Yes, I’m still in Phuket, Thailand. Still teaching English. Still collecting stamps and postcards. Still reading as much as I have time for. Still healthy. Still single. It my be a new year, but life continues at the same relaxing and stress-free pace that keeps me rooted in the “Land of Smiles.”
Phuket Town is fortunate to have a wide variety of museums and more on the way. Having been a stamp collector for much of my life, I’m very happy to live a pleasant ten-minute walk from one of Thailand’s eight philatelic museums. The other seven are located in Chiang Mai, Khon Kaen, Nakhon Ratchasima, Ubon Ratchathani, Nakhon Sawan, Hat Yai, and behind the Samsen Nai post office in Bangkok. The postal counter in the Phuket museum is my only source of Thai new issues aside from the occasional order placed online.
The top two items remaining in my Bucket List loom like insurmountable mountain peaks.

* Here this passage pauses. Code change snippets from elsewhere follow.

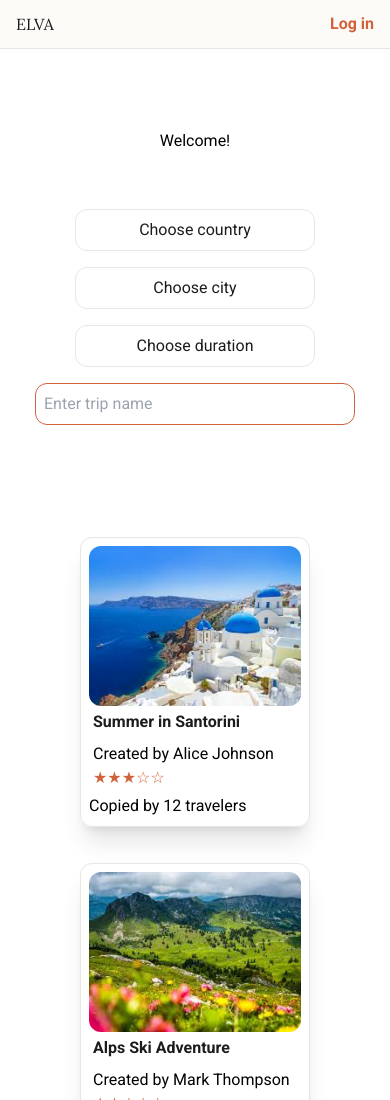
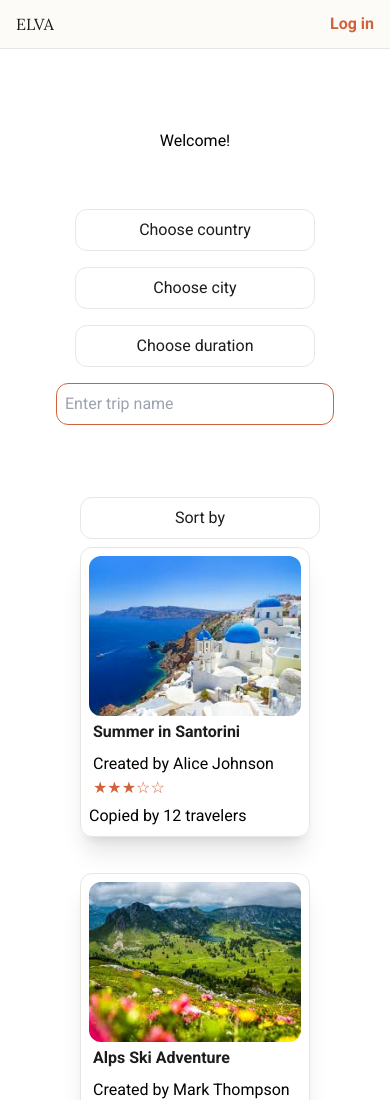
Before and after one commit to HackYourFutureProjects/c51-final-project-group-C, a React (Vite) app in the folder client/: page / in a window 390 px wide. Shown: the top 1100 px of the page. Built offline with nearby package versions, Linux system fonts and the light colour scheme.

Commit message:
some changes for input

```diff
--- a/client/src/components/Cards.jsx
+++ b/client/src/components/Cards.jsx
@@ -3,7 +3,7 @@ import RatingStars from "./RatingStars.jsx";
 
 function Cards() {
   return (
-    <div className="cards-container grid grid-cols-1 md:grid-cols-2 lg:grid-cols-4 gap-9 m-20">
+    <div className="cards-container grid grid-cols-1 md:grid-cols-2 lg:grid-cols-4 gap-9 m-20 mt-2">
       {trips.map((trip) => {
         return (
           <div
--- a/client/src/components/DropDownMenu.jsx
+++ b/client/src/components/DropDownMenu.jsx
@@ -22,14 +22,14 @@ function DropDownMenu({ name, items, onClick }) {
     <div ref={menuRef} className="relative inline-block text-left">
       <button
         onClick={() => setOpen(!open)}
-        className="w-[240px] text-text p-2 rounded-xl border  transform transition-all hover:-translate-y-1 duration-300 "
+        className=" drop-down w-[240px] text-text p-2 rounded-xl border  transform transition-all hover:-translate-y-1 duration-300 "
       >
         {name}
       </button>
 
       {open && (
-        <div className="absolute z-10 mt-2 w-40 origin-top-right rounded-md bg-white shadow-lg ring-1 ring-black ring-opacity-5">
-          <ul className="py-1 text-sm text-gray-700">
+        <div className="drop-down-menu absolute z-10 mt-2 w-40 origin-top-right rounded-md bg-white shadow-lg ring-1 ring-black ring-opacity-5">
+          <ul className="drop-down-items py-1 text-sm text-gray-700">
             {items.map((item, index) => (
               <li key={index}>
                 <button
--- a/client/src/components/HomeSearch.jsx
+++ b/client/src/components/HomeSearch.jsx
@@ -1,15 +1,19 @@
 import DropDownMenu from "./DropDownMenu";
 import Input from "./Input";
+// this for testing
 const test = ["option1", "option2", "option3"];
 const HomeSearch = () => {
   return (
     <>
       <h1 className="flex justify-center mt-20">Welcome!</h1>
-      <div className="search-container mt-10 flex justify-center gap-4 flex-wrap p-4">
+      <div className="search-container m-10 flex justify-center gap-4 flex-wrap p-4">
         <DropDownMenu name="Choose country" items={test} onClick={() => {}} />
         <DropDownMenu name="Choose city" items={test} onClick={() => {}} />
         <DropDownMenu name="Choose duration" items={test} onClick={() => {}} />
         <Input placeholder="Enter trip name" />
+      </div>
+      <div className="sort-by ml-20">
+        <DropDownMenu name="Sort by" items={test} onClick={() => {}} />
       </div>
     </>
   );
```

In fact, one of them is just that: Mount Everest. No, I don’t desire to climb to the summit. My dream is to see the great peak from the ground (flying by seems like cheating). A former co-worker of mine made the trek to Base Camp a couple of years ago and marks it as her singular most intense experience.
But I aim to make the second item a reality first. Perhaps it will be my last great adventure as I’m not certain I could withstand the rigors of a multi-day trek at high altitude without a great deal of difficulty. My secondary plans seem a bit more manageable.
This past month has (probably) been my most philatelic of the past decade, possibly the past two decades. The reason for my uncertainty is that any records of my pre-Thailand life are long gone and my memory isn’t that keen either. While living in New Mexico, I did attend a few first day of issue ceremonies held within the state – the most memorable of which was a journey to Chama in the northern mountains when the ceremony for a set of train stamps was held aboard a narrow-gauge steam train!
I always find myself working on my stamp collections more during the last part of the year than at any other time. 2014 has continued that trend. I don’t know if it’s because I look forward to seeing new Christmas stamps (one of my thematic collecting interests) or if it’s because I always feel relieved once I pay for my annual visa extension and work permit renewal and want to buy something special for myself. Whatever it is, my mind has been philatelicly filled to such a degree recently that I feel the time is right to launch a new blog series summarizing my current collecting activities. Welcome to the first installment of “Philatelic Pursuits.”
In 2013, I didn’t make any New Year’s resolutions at all and that worked out fairly well. You keep them when they aren’t there to begin with! But with the dawning of 2014, the Year of the Horse, I find myself with a number of things I would like to improve upon in my life. Last year, I dedicated myself to helping others even more than I had before but feel I can do much more.
Of course, with any promises one makes to oneself it is virtually impossible to maintain such resolutions over any length of time. I’m actually surprised that I couldn’t find an specific Android app for tracking New Year’s resolutions. I’ve decided that the best way to keep my goals is to let others know about them. The more people who know what I’m trying to do, the less likely I am to give up (I hope!). And, hopefully, they will offer support when I start to drift away from the resolution.
I’m only making two New Year’s Resolutions for 2014: Continue reading “New Year’s Resolutions for 2014”
Living in Thailand as I have for nearly a decade, I enjoy participating in the myriad of Buddhist and Royal holidays that exist on the Kingdom’s calendar. I also mark many of the holidays that honor the nation of my birth — Phuket actually holds an ever-grander 4th of July party each year. But my favorite “Western” holiday remains Christmas and it is this time of year that I miss the traditions I was brought up upon the most.
Oddly enough, Christmas is vigorously celebrated throughout Thailand. While the Thais may not recognize the religious aspects of this most Christian of holidays, they promote the “fun” aspect of Santa Claus and decorated trees are quite common in numerous shops and public spaces. The malls play enough Christmas music that one become tired of hearing Bing Crosby and Band Aid by late November. Just like home!